## [MATERIAL SHOWN]
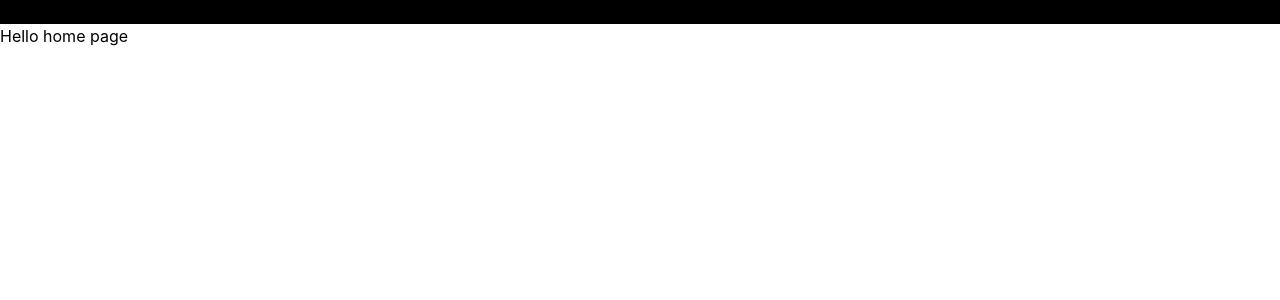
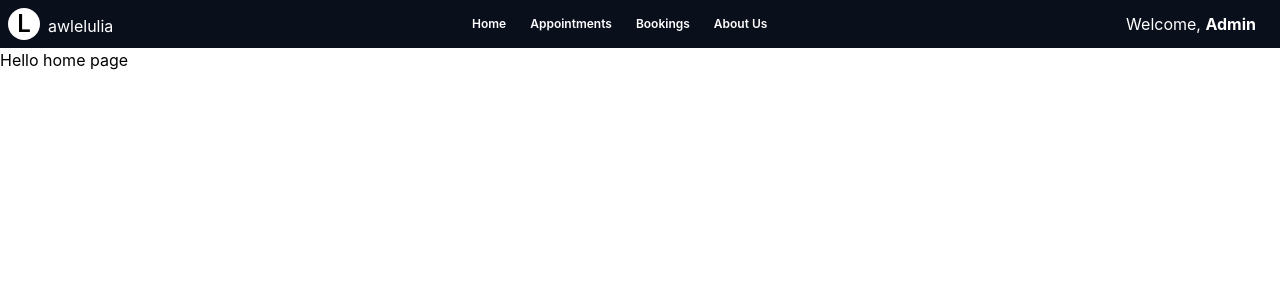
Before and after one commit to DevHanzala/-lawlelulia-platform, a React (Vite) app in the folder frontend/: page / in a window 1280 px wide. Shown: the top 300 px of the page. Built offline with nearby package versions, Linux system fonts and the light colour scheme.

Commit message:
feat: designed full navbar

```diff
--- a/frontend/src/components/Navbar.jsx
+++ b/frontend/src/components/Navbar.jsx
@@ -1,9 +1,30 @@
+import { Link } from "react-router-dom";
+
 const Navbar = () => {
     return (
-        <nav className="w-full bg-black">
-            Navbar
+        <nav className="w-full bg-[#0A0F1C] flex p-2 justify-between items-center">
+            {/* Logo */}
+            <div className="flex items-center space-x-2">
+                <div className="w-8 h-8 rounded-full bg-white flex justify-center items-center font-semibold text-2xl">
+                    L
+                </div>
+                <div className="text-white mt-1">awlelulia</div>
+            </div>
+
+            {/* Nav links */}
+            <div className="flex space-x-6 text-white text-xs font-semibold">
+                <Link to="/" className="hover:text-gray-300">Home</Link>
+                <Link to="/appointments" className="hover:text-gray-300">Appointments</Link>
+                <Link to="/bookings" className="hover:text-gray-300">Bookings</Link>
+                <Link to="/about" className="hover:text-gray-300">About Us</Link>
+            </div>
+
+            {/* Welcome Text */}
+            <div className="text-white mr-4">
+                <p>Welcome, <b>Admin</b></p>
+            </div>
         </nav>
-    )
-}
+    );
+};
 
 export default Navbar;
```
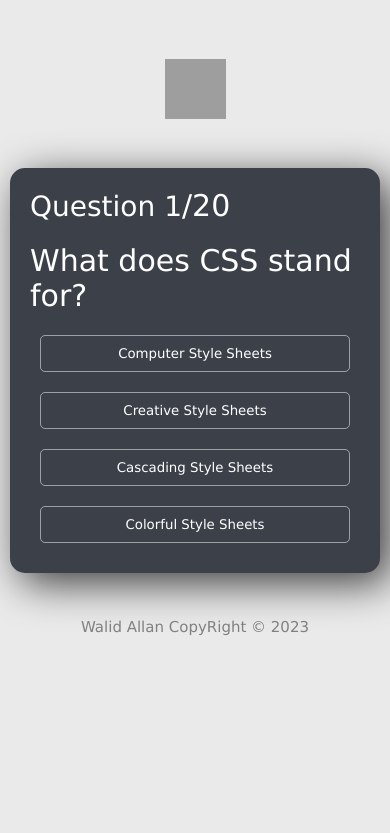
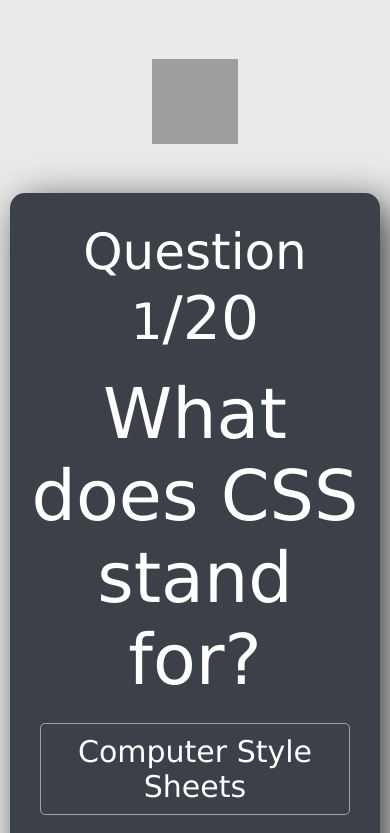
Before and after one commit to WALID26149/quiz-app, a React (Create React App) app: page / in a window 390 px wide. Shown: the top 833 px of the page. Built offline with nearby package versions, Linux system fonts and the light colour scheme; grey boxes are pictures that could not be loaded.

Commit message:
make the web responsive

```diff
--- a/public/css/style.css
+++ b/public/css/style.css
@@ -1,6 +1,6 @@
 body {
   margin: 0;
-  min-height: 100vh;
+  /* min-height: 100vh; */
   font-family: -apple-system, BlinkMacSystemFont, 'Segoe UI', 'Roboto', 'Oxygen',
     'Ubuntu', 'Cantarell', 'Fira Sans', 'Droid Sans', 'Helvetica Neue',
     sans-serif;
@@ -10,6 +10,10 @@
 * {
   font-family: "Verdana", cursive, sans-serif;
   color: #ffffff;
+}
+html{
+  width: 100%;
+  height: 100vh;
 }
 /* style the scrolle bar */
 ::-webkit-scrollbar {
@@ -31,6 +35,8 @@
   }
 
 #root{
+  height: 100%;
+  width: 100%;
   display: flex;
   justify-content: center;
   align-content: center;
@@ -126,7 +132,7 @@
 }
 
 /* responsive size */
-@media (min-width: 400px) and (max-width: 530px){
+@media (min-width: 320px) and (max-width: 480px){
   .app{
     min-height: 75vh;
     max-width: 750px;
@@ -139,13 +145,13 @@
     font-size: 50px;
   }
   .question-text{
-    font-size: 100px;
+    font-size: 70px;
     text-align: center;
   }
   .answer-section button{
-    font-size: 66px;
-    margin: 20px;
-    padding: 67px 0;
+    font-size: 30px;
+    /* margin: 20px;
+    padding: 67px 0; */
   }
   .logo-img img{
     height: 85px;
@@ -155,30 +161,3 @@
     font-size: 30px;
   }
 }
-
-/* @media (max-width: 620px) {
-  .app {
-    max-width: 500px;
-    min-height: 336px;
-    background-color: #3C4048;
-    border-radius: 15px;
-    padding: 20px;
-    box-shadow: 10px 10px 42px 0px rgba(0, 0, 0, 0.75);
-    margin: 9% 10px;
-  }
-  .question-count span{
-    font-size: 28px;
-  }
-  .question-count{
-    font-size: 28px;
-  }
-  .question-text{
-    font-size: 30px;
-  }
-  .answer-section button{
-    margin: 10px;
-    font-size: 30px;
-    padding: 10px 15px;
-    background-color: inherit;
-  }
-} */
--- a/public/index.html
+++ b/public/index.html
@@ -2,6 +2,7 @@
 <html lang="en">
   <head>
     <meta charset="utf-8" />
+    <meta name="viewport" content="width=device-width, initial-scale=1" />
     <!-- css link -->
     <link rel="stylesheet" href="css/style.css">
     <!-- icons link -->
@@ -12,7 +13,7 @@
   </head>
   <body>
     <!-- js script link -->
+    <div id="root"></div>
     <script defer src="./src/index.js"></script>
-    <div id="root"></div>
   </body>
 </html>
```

## [WORK ITEM]
The data must be repeated exactly. Any pictures in it are to be left out.

## [RESPONSE TO THIS TASK]
Before and after one commit to DevHanzala/-lawlelulia-platform, a React (Vite) app in the folder frontend/: page / in a window 1280 px wide. Shown: the top 300 px of the page. Built offline with nearby package versions, Linux system fonts and the light colour scheme.

Commit message:
feat: designed full navbar

```diff
--- a/frontend/src/components/Navbar.jsx
+++ b/frontend/src/components/Navbar.jsx
@@ -1,9 +1,30 @@
+import { Link } from "react-router-dom";
+
 const Navbar = () => {
     return (
-        <nav className="w-full bg-black">
-            Navbar
+        <nav className="w-full bg-[#0A0F1C] flex p-2 justify-between items-center">
+            {/* Logo */}
+            <div className="flex items-center space-x-2">
+                <div className="w-8 h-8 rounded-full bg-white flex justify-center items-center font-semibold text-2xl">
+                    L
+                </div>
+                <div className="text-white mt-1">awlelulia</div>
+            </div>
+
+            {/* Nav links */}
+            <div className="flex space-x-6 text-white text-xs font-semibold">
+                <Link to="/" className="hover:text-gray-300">Home</Link>
+                <Link to="/appointments" className="hover:text-gray-300">Appointments</Link>
+                <Link to="/bookings" className="hover:text-gray-300">Bookings</Link>
+                <Link to="/about" className="hover:text-gray-300">About Us</Link>
+            </div>
+
+            {/* Welcome Text */}
+            <div className="text-white mr-4">
+                <p>Welcome, <b>Admin</b></p>
+            </div>
         </nav>
-    )
-}
+    );
+};
 
 export default Navbar;
```
Before and after one commit to WALID26149/quiz-app, a React (Create React App) app: page / in a window 390 px wide. Shown: the top 833 px of the page. Built offline with nearby package versions, Linux system fonts and the light colour scheme; grey boxes are pictures that could not be loaded.

Commit message:
make the web responsive

```diff
--- a/public/css/style.css
+++ b/public/css/style.css
@@ -1,6 +1,6 @@
 body {
   margin: 0;
-  min-height: 100vh;
+  /* min-height: 100vh; */
   font-family: -apple-system, BlinkMacSystemFont, 'Segoe UI', 'Roboto', 'Oxygen',
     'Ubuntu', 'Cantarell', 'Fira Sans', 'Droid Sans', 'Helvetica Neue',
     sans-serif;
@@ -10,6 +10,10 @@
 * {
   font-family: "Verdana", cursive, sans-serif;
   color: #ffffff;
+}
+html{
+  width: 100%;
+  height: 100vh;
 }
 /* style the scrolle bar */
 ::-webkit-scrollbar {
@@ -31,6 +35,8 @@
   }
 
 #root{
+  height: 100%;
+  width: 100%;
   display: flex;
   justify-content: center;
   align-content: center;
@@ -126,7 +132,7 @@
 }
 
 /* responsive size */
-@media (min-width: 400px) and (max-width: 530px){
+@media (min-width: 320px) and (max-width: 480px){
   .app{
     min-height: 75vh;
     max-width: 750px;
@@ -139,13 +145,13 @@
     font-size: 50px;
   }
   .question-text{
-    font-size: 100px;
+    font-size: 70px;
     text-align: center;
   }
   .answer-section button{
-    font-size: 66px;
-    margin: 20px;
-    padding: 67px 0;
+    font-size: 30px;
+    /* margin: 20px;
+    padding: 67px 0; */
   }
   .logo-img img{
     height: 85px;
@@ -155,30 +161,3 @@
     font-size: 30px;
   }
 }
-
-/* @media (max-width: 620px) {
-  .app {
-    max-width: 500px;
-    min-height: 336px;
-    background-color: #3C4048;
-    border-radius: 15px;
-    padding: 20px;
-    box-shadow: 10px 10px 42px 0px rgba(0, 0, 0, 0.75);
-    margin: 9% 10px;
-  }
-  .question-count span{
-    font-size: 28px;
-  }
-  .question-count{
-    font-size: 28px;
-  }
-  .question-text{
-    font-size: 30px;
-  }
-  .answer-section button{
-    margin: 10px;
-    font-size: 30px;
-    padding: 10px 15px;
-    background-color: inherit;
-  }
-} */
--- a/public/index.html
+++ b/public/index.html
@@ -2,6 +2,7 @@
 <html lang="en">
   <head>
     <meta charset="utf-8" />
+    <meta name="viewport" content="width=device-width, initial-scale=1" />
     <!-- css link -->
     <link rel="stylesheet" href="css/style.css">
     <!-- icons link -->
@@ -12,7 +13,7 @@
   </head>
   <body>
     <!-- js script link -->
+    <div id="root"></div>
     <script defer src="./src/index.js"></script>
-    <div id="root"></div>
   </body>
 </html>
```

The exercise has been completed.